Psalm 82:3, Isaiah 5:23; Jeremiah 3:11; Ezekiel 16:51-52 and others.

The word does not mean "to make a person righteous," but to "make him out righteous," or to "treat him as righteous." It does not mean that we are one bit better in ourselves after being justified than we were before. God simply states that believing in Christ, (John 3:16-18) God sees us as perfect or accounts it as such. God, when He justifies, regards us as "not guilty" or acquitted. (see Genesis 46:16; Job 33:32; Psalm 51:1; 143:2 and Isaiah 43:9).

St. Paul uses the phrase eleven times in his epistles and the meaning is the same as that of the Old Testament.

In the Gospel of Matthew (12:37) the word "justified" is used in opposition to "condemned" and is, thus, equivalent to "acquitted." "By thy words thou shalt be justified and hy thy words thou shalt be condemned." The same thought is used in Luke 10:29, 16:15, and 18:14, "the lawyer willing to justify himself" and the publican "went down justified."

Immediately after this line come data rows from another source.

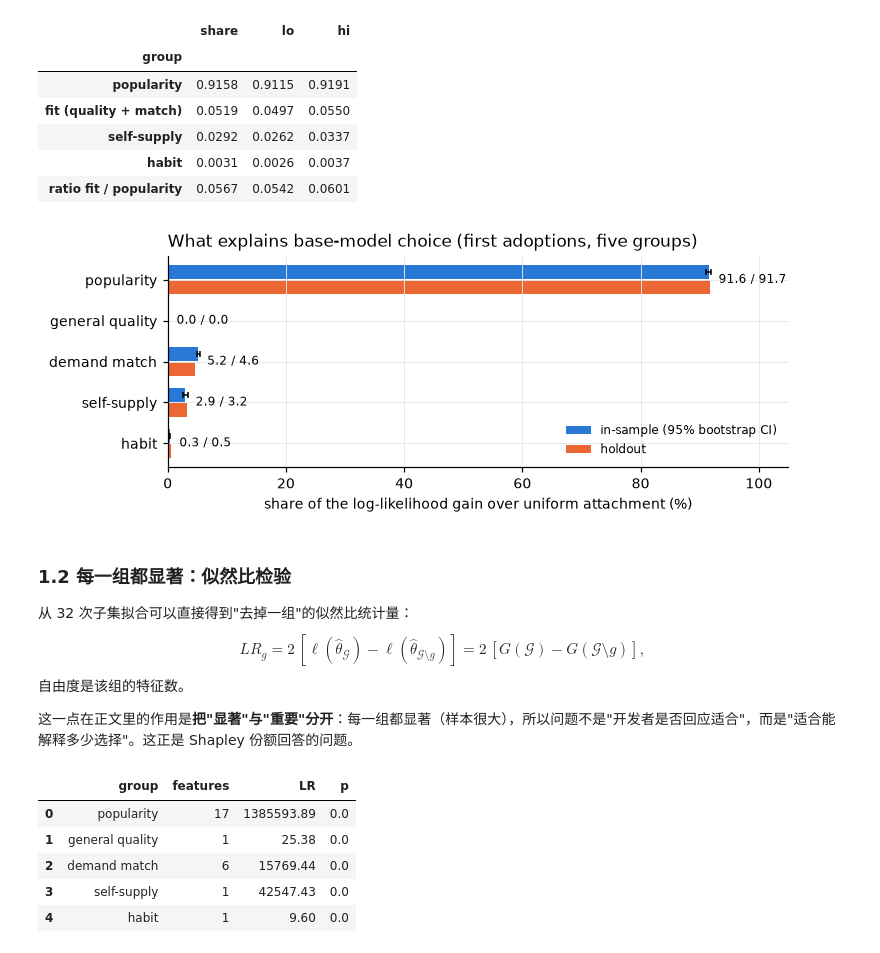
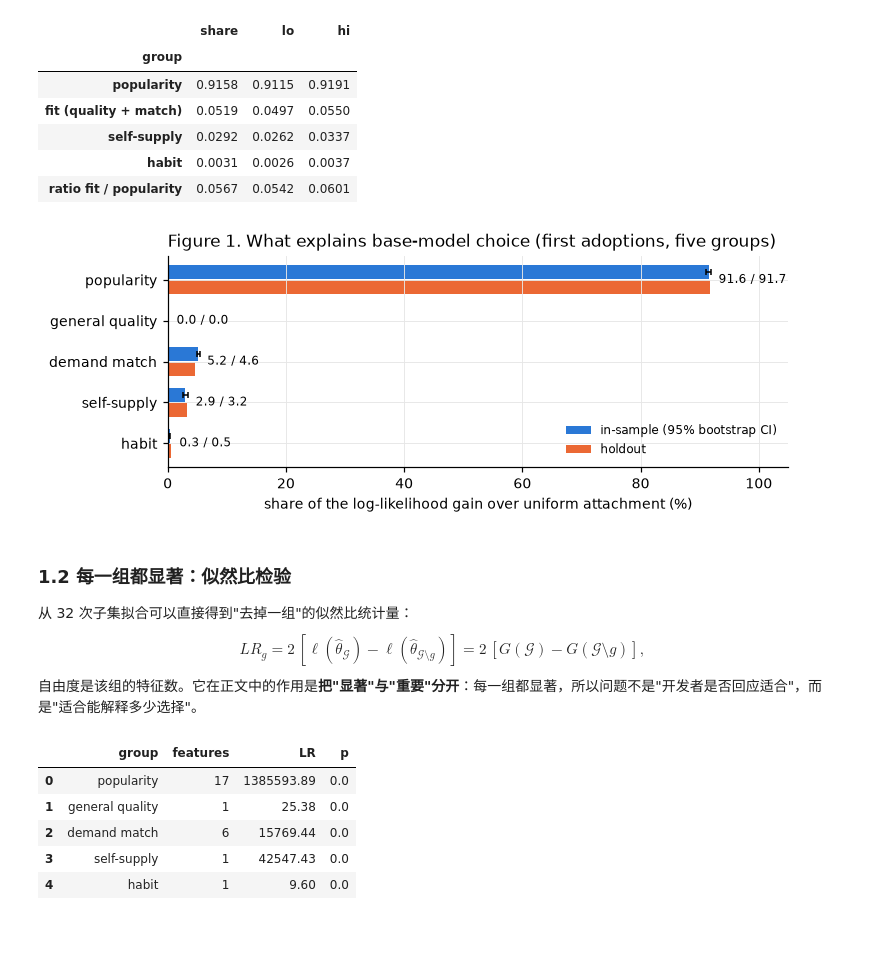
Before and after one commit to CaroVon/Model_Eco, a Jupyter notebook: notebooks/note4_results.ipynb, the cells around one changed output. Cells and saved outputs as stored; diff of their text form; code cells hidden in the pictures.

```diff
--- a/notebooks/note4_results.ipynb
+++ b/notebooks/note4_results.ipynb
@@ -119,27 +177,25 @@ show(coarse[["share", "lo", "hi"]].round(4))
 # %%
 fig, ax = plt.subplots(figsize=(7, 2.8))
 order = list(T1.index)
 y = np.arange(len(order))
 ax.barh(y - 0.18, T1["in-sample"] * 100, height=0.34, color=C[0], label="in-sample (95% bootstrap CI)")
 ax.errorbar(T1["in-sample"] * 100, y - 0.18, xerr=[(T1["in-sample"] - T1.lo) * 100, (T1.hi - T1["in-sample"]) * 100],
             fmt="none", ecolor="black", lw=1, capsize=2)
 ax.barh(y + 0.18, T1["holdout"] * 100, height=0.34, color=C[1], label="holdout")
 for i, (a, b) in enumerate(zip(T1["in-sample"], T1["holdout"])):
     ax.text(max(a, b) * 100 + 1.5, i, f"{100 * a:.1f} / {100 * b:.1f}", va="center", fontsize=8)
 ax.set_yticks(y); ax.set_yticklabels(order); ax.invert_yaxis(); ax.set_xlim(0, 105)
 ax.set_xlabel("share of the log-likelihood gain over uniform attachment (%)")
-ax.set_title("What explains base-model choice (first adoptions, five groups)", loc="left")
+ax.set_title("Figure 1. What explains base-model choice (first adoptions, five groups)", loc="left")
 ax.legend(frameon=False, fontsize=8, loc="lower right")
 plt.tight_layout(); plt.show()
 # %% [output]
-[figure, old version]
+[figure, new version]
 # %% [markdown]
 ### 1.2 每一组都显著：似然比检验
 从 32 次子集拟合可以直接得到"去掉一组"的似然比统计量：
 $$LR_g = 2\,[\ell(\hat\theta_{\mathcal G}) - \ell(\hat\theta_{\mathcal G\setminus g})] = 2\,[G(\mathcal G) - G(\mathcal G\setminus g)],$$
-自由度是该组的特征数。
-
-这一点在正文里的作用是**把"显著"与"重要"分开**：每一组都显著（样本很大），所以问题不是"开发者是否回应适合"，而是"适合能解释多少选择"。这正是 Shapley 份额回答的问题。
+自由度是该组的特征数。它在正文中的作用是**把"显著"与"重要"分开**：每一组都显著，所以问题不是"开发者是否回应适合"，而是"适合能解释多少选择"。
 # %%
 fits, groups = P5["fits"], P5["groups"]
 G = lambda S: fits[frozenset(S)]["ll"] - fits[frozenset()]["ll"]
```
Also changed, not shown: parts of 105 cells of this notebook, 1 other file.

When the phrase "to be justified by faith" is used, Paul uses it twenty-five times, it does not tell us whether the person over whom the sentence is pronounced is really righteous or not. When a man is justified he is "accounted righteous" or regarded as righteous.

The teaching of the Article is clear and distinct. The meritorious cause of our justification is the atoning work of Christ. "We are accounted righteous before God only for the merits of our Lord and Saviour Jesus Christ...not for our works or deserving."

This is important because the emphasis must be between the merit of the work of God and the works of man the believer receiving salvation as Gods free gift and earning it by our own efforts. This meritorious cause of our justification by the merit and atoning work of our Saviour is, also, recognized full and frankly even by the Church of Rome.

The Article asserts, "We are accounted faith...We are justified by faith only."

What is the meaning of the word "faith." There is no Hebrew word exactly answering to our term "faith." It means trustfulness or frame of mind which relies upon another. Dr. J. Alien Fleece, president of Columbia Bible College, Columbia, South Carolina, gives this definition:

"Faith is believing what God said simply because God said it." Someone else has used the letters in the word for a definition: "Forsaking all, I take Him."

Faith is a principle of trust and reliance upon God and His promises, which leads to practical action and issues in good works. It is not a passive but an active thing.

The article states, "We are justified by faith only." The best scripture that substantiates this truth is Ephesians 2:8-10. The Epistle of James is the best exposition of Ephesians 2:10, especially James 2:14-26. Mere belief is not enough. Even "devils believe and tremble." Faith proves itself in a belief that works, producing the fruit of the Spirit which is "love" (Galatians 5:6).

In conclusion we must consider what is included in Justification by Faith. Pardon from sin and a right and title to eternal life are grounded on this promise. Repentance and obedience arc the necessary conditions or qualifications, but they are not the instruments for obtaining justification. That is through faith in Christ alone.

One may ask, "why did God use faith as the instrument of justification?" and without irreverence, we may say that God selected "faith" as the instrument, not because there is any special virtue in it, or because it is the greatest of all Christian graces, for love is greater (I Corinthians 13:2-3), but because "faith is peculiarly fit for this particular office, since there is in it the element of self-surrender, of trust, confidence, and reliance on self and our own merits. Had we been justified by something else, as love, there would have been the possibility of reliance on

self, and the notion of earning salvation would not have been in the same way, shut out. Further, it is faith which enables us to realize the unseen. It is "the assurance of things hoped for, the proving of things not seen" (Hebrews 11).

So, we are accounted righteous by God, not by our own works, but by the merit of our Lord and Saviour Jesus Christ. We are justified, alone, by what He did, when we, by faith, accept the finished work accomplished by Him on Calvary and through His resurrection from the dead.